Data extract ▸
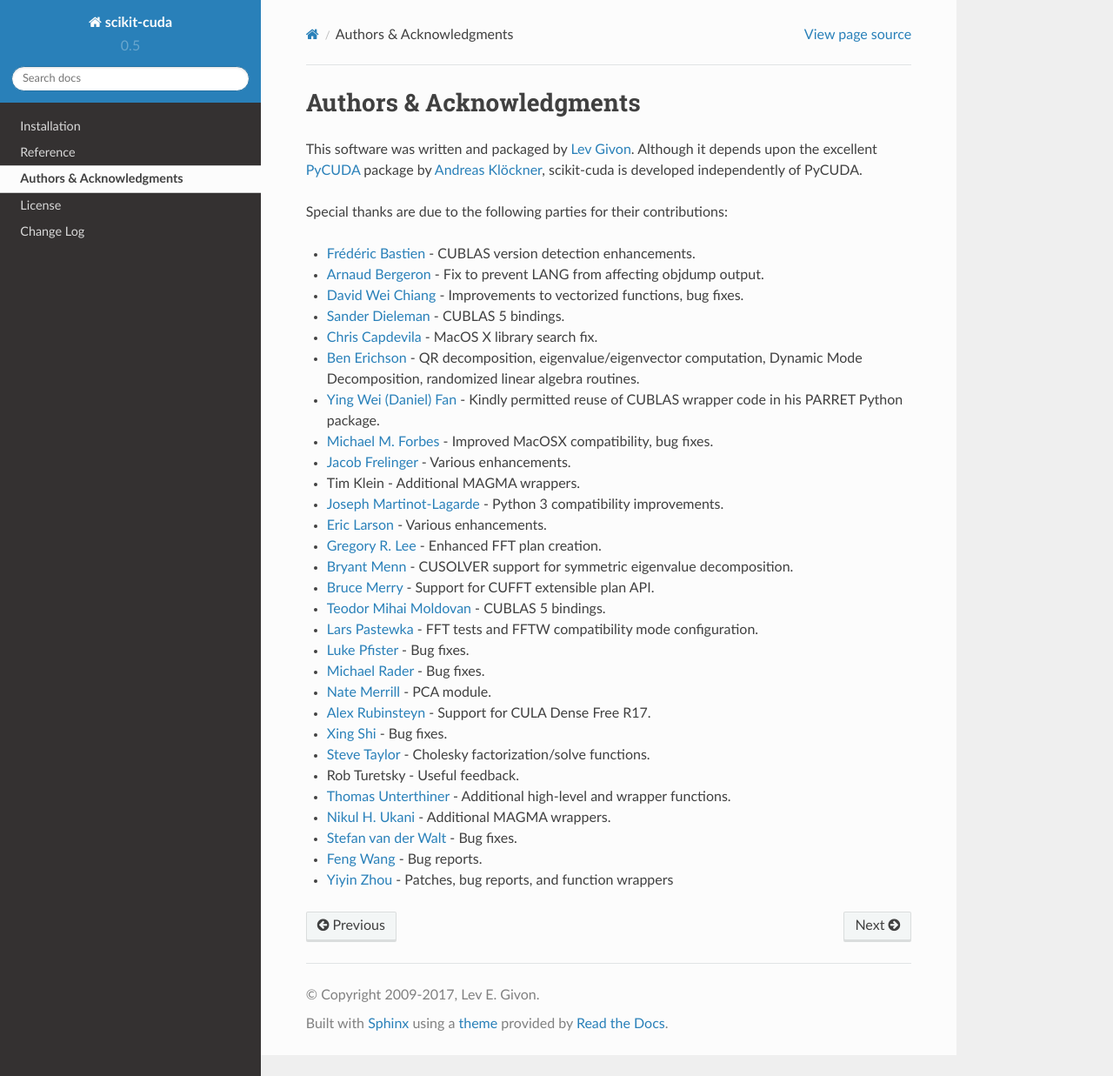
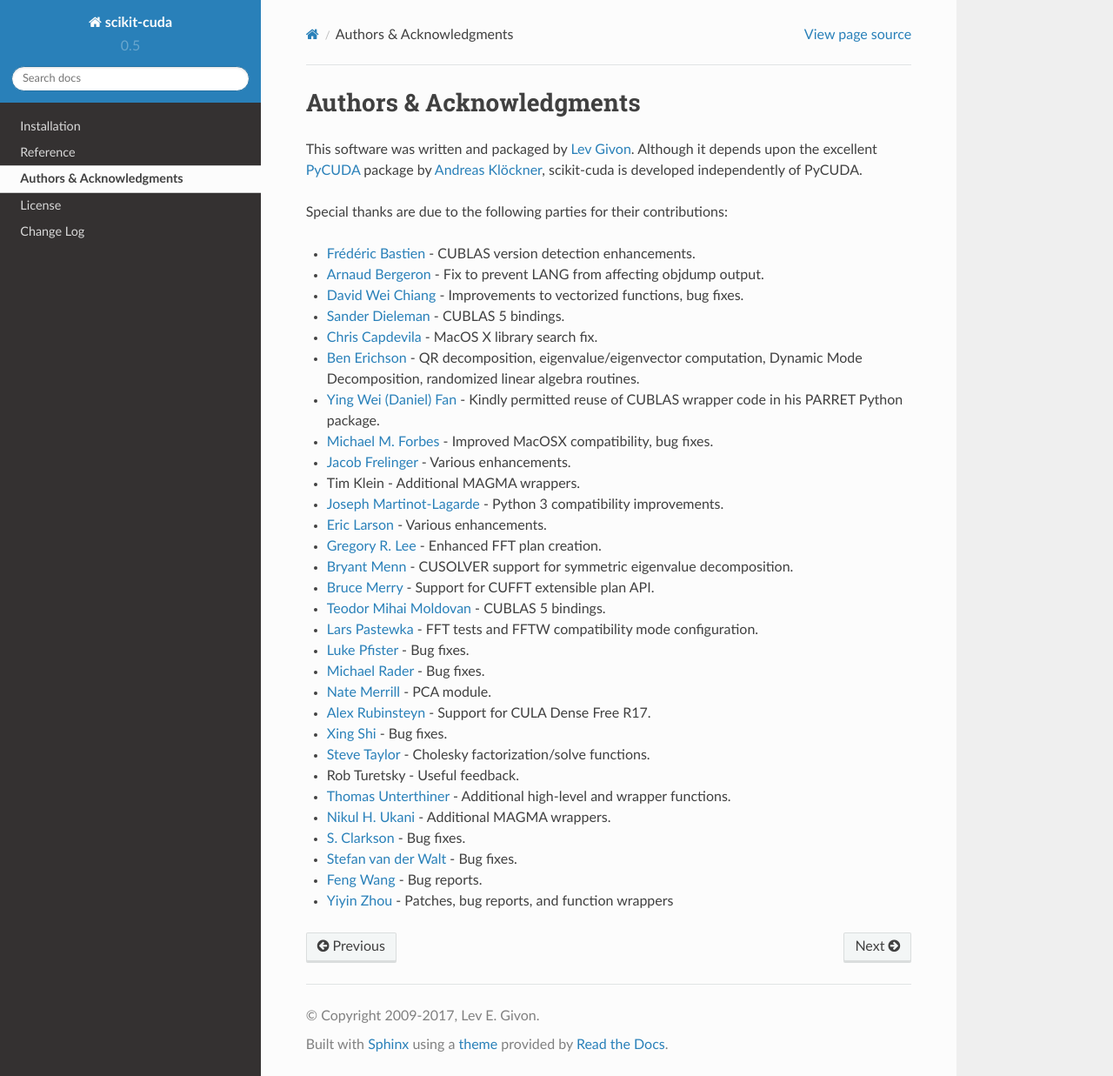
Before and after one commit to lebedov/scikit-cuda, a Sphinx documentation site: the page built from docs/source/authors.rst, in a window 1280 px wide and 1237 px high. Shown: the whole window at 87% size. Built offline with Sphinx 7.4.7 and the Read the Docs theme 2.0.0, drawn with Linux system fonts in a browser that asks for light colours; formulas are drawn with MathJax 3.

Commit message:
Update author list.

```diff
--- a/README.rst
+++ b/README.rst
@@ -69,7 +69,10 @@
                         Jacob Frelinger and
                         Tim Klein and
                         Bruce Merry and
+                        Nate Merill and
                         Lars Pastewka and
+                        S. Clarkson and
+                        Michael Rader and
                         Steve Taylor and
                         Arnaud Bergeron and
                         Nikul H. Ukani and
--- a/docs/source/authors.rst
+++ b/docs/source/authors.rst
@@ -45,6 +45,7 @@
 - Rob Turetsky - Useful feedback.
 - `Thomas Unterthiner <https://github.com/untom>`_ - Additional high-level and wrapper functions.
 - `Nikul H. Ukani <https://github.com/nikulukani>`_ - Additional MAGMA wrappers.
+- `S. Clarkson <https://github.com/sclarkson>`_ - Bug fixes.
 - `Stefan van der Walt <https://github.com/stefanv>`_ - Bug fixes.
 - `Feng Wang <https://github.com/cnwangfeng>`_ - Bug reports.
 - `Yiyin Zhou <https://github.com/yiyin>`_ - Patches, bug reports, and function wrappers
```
--
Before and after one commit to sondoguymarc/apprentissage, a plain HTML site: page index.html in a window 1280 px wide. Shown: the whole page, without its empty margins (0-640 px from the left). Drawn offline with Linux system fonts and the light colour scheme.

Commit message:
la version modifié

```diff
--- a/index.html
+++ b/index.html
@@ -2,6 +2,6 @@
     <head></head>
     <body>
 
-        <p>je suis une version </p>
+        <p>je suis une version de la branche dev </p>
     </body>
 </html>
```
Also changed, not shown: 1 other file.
---
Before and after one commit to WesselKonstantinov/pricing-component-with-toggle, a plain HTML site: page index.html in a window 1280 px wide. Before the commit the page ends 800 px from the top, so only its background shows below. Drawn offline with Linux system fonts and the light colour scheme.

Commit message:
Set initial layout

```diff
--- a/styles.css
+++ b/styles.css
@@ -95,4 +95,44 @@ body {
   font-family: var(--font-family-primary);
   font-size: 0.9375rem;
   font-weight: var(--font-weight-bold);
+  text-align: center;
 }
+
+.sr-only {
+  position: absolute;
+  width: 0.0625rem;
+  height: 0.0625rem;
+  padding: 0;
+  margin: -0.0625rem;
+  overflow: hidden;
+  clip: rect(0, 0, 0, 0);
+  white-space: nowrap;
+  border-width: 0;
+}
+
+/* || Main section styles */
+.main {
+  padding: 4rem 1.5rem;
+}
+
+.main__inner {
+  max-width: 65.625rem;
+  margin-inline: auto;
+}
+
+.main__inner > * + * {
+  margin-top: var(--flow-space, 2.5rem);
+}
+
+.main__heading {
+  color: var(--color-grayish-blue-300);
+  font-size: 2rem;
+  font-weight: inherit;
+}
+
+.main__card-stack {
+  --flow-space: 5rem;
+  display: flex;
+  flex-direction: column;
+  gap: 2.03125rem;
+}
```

Exercise requirements ▸ Would you please copy each line of the listing that contains the word "weight"?

Written answer ▸
   font-weight: var(--font-weight-bold);
+  font-weight: inherit;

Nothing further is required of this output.